Some countries have totally banned skin whitening creams or the use of mercury and hydroquinone.

In 1983, South Africa banned all hydroquinone creams, with the exception of 2%. In 2015, Cote d 'Ivoire banned all skin whitening creams and, in 2016, Ghana has started banning certain skin whitening products, including hydroquinone. Rwanda instituted its ban in 2013, but did not strictly enforce it until November, when the crackdown began.

To circumvent these bans, some cosmetics manufacturers, seeking profit opportunities, are changing the names of agents to sell their products, according to Kwizera.

"Some manufacturers mislead customers," he said, including creating many fake brands. "They forged more than 80 names just to change their name."

Mr Kwizera said he believed that products containing hydroquinone were mainly smuggled into Rwanda.
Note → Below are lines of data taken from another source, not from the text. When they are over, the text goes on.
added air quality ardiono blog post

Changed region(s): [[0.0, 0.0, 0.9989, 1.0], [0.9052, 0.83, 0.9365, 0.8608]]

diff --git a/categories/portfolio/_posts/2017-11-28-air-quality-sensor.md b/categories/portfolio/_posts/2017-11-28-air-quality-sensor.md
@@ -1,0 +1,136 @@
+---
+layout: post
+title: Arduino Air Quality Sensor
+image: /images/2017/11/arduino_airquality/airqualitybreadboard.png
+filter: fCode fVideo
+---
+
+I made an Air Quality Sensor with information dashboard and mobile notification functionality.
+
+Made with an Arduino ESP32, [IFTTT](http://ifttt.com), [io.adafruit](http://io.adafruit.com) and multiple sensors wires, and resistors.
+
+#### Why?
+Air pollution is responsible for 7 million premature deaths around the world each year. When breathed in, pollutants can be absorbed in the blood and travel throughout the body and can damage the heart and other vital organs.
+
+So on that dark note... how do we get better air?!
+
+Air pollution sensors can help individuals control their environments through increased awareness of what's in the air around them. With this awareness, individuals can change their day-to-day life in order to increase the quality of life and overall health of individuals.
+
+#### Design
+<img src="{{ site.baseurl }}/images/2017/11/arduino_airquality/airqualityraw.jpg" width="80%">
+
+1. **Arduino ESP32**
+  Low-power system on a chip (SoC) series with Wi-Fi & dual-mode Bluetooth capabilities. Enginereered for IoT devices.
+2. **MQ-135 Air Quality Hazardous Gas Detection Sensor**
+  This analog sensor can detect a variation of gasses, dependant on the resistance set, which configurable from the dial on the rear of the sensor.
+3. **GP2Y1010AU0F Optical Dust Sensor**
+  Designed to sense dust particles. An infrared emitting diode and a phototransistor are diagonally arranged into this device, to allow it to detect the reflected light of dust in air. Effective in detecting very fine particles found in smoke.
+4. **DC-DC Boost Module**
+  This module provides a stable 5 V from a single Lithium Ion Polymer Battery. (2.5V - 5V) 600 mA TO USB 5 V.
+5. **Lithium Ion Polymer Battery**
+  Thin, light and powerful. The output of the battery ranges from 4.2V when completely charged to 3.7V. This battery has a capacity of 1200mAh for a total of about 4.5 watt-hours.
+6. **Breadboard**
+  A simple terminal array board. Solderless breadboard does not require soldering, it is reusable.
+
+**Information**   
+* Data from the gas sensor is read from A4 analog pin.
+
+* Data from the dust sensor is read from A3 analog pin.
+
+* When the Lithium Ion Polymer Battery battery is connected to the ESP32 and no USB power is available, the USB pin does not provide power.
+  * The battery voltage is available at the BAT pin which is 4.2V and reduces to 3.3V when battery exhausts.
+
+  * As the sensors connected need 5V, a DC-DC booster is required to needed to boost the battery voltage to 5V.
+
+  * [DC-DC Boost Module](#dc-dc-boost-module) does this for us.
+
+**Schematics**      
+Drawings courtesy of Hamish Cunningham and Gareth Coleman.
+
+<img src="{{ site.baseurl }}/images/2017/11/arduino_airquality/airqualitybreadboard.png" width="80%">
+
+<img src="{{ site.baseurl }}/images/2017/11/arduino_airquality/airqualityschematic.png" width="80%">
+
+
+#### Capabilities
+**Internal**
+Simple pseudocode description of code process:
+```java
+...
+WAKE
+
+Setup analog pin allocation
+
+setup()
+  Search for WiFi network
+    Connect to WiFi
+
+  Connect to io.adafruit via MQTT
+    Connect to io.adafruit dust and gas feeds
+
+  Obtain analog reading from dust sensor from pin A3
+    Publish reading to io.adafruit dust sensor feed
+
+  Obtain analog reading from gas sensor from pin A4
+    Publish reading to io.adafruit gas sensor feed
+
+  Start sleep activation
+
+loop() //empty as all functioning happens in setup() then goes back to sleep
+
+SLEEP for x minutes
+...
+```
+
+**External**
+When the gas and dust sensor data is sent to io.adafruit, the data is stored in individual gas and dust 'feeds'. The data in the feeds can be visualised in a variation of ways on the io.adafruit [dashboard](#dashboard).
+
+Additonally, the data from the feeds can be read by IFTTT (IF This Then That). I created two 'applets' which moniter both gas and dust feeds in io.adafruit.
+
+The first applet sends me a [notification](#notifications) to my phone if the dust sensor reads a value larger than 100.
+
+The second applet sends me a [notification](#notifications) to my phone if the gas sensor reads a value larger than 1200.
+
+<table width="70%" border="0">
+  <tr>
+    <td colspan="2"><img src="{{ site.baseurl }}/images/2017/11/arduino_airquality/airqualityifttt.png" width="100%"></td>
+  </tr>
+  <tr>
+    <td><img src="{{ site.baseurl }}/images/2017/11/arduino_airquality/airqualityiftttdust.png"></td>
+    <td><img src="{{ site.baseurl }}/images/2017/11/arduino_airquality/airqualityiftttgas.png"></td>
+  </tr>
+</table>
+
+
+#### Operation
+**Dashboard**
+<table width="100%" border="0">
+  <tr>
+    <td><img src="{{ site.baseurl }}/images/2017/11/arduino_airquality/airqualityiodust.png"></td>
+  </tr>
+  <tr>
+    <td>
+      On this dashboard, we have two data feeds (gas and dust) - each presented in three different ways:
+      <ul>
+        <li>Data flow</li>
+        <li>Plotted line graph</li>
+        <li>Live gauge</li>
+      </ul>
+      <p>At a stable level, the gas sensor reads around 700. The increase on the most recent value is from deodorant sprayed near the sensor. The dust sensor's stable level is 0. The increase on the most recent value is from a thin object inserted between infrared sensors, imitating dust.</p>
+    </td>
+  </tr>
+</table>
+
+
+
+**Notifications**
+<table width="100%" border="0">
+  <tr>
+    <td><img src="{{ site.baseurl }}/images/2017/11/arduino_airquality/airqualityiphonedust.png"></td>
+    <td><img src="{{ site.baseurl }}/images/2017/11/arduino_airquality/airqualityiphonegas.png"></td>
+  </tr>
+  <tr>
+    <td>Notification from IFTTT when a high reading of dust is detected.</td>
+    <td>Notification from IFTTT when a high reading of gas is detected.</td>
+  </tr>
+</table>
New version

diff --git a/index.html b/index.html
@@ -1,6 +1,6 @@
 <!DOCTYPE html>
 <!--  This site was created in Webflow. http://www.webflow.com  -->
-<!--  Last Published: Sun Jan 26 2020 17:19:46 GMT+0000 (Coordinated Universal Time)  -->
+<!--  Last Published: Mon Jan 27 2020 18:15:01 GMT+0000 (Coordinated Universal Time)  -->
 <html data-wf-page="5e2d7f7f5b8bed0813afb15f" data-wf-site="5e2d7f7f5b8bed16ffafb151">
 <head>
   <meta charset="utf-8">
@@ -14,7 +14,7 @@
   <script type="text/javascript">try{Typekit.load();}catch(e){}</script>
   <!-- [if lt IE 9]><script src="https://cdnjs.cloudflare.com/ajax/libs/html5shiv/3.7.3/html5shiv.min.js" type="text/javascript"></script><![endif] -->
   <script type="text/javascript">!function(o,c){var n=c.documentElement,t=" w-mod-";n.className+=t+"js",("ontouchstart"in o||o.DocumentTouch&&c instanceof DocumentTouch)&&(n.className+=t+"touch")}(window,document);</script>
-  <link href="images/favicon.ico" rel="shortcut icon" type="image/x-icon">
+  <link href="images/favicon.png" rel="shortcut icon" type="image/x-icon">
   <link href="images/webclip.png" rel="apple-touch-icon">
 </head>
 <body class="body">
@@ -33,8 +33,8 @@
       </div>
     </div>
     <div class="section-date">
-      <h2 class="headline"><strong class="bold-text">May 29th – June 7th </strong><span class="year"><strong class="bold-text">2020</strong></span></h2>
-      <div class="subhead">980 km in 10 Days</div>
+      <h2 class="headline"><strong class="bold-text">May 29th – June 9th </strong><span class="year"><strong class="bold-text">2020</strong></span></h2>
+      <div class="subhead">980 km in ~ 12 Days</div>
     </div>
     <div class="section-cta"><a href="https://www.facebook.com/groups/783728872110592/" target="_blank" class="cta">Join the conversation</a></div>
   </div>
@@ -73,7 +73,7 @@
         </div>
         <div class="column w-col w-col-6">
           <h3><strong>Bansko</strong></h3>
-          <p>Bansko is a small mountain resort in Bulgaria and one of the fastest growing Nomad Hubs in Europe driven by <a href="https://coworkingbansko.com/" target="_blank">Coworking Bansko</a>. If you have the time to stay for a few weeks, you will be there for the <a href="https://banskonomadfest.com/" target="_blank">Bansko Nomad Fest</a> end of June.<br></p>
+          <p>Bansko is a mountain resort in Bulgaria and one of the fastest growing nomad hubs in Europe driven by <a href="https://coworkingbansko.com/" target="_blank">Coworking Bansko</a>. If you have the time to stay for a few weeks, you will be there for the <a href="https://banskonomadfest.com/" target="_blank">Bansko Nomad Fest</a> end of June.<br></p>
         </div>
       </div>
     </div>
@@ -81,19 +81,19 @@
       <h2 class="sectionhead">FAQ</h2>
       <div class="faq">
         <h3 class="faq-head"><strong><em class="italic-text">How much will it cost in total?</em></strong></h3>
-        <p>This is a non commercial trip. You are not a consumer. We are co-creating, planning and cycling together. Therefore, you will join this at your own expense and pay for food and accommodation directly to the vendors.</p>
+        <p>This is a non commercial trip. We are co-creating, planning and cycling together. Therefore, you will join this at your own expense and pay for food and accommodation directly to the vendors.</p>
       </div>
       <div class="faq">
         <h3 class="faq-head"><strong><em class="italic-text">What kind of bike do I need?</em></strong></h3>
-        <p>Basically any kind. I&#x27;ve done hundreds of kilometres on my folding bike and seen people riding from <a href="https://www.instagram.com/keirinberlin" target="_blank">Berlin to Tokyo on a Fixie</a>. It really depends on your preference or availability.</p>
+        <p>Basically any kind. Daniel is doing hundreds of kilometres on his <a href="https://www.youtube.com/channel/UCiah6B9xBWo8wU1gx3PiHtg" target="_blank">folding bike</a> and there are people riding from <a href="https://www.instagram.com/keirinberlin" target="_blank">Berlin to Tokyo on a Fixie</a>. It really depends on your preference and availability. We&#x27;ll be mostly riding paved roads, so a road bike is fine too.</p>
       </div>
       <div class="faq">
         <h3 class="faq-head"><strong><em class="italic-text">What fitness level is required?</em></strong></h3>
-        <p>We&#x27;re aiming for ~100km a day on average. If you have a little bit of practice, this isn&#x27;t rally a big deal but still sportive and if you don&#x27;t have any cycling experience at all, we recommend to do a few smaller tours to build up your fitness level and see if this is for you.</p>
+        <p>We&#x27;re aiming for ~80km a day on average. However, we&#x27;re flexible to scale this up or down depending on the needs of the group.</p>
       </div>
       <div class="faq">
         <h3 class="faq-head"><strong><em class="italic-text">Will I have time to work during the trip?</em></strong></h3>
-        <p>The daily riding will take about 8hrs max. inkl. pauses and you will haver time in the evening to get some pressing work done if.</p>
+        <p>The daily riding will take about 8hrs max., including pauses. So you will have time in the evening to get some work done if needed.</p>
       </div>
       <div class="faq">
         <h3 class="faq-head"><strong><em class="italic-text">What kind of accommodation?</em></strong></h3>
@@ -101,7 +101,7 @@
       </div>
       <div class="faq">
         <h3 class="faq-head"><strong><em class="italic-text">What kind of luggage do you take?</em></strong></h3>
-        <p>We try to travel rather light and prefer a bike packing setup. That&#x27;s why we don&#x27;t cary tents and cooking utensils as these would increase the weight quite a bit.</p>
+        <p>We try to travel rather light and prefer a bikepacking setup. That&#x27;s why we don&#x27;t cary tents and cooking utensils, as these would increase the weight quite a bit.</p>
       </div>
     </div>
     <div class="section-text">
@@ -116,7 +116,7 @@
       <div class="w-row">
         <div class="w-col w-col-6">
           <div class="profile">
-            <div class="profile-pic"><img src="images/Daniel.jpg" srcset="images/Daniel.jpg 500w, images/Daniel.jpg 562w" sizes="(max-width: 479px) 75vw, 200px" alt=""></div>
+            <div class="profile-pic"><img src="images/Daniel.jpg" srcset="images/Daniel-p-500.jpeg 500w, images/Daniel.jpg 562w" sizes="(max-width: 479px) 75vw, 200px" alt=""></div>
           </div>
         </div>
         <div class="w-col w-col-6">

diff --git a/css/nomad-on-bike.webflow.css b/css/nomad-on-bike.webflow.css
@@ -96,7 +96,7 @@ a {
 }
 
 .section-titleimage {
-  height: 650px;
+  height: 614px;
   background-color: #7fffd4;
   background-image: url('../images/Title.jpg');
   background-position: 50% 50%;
The country's president, Paul Kagame, approved the crackdown on Twitter, calling the bleaching of the skin unhealthy.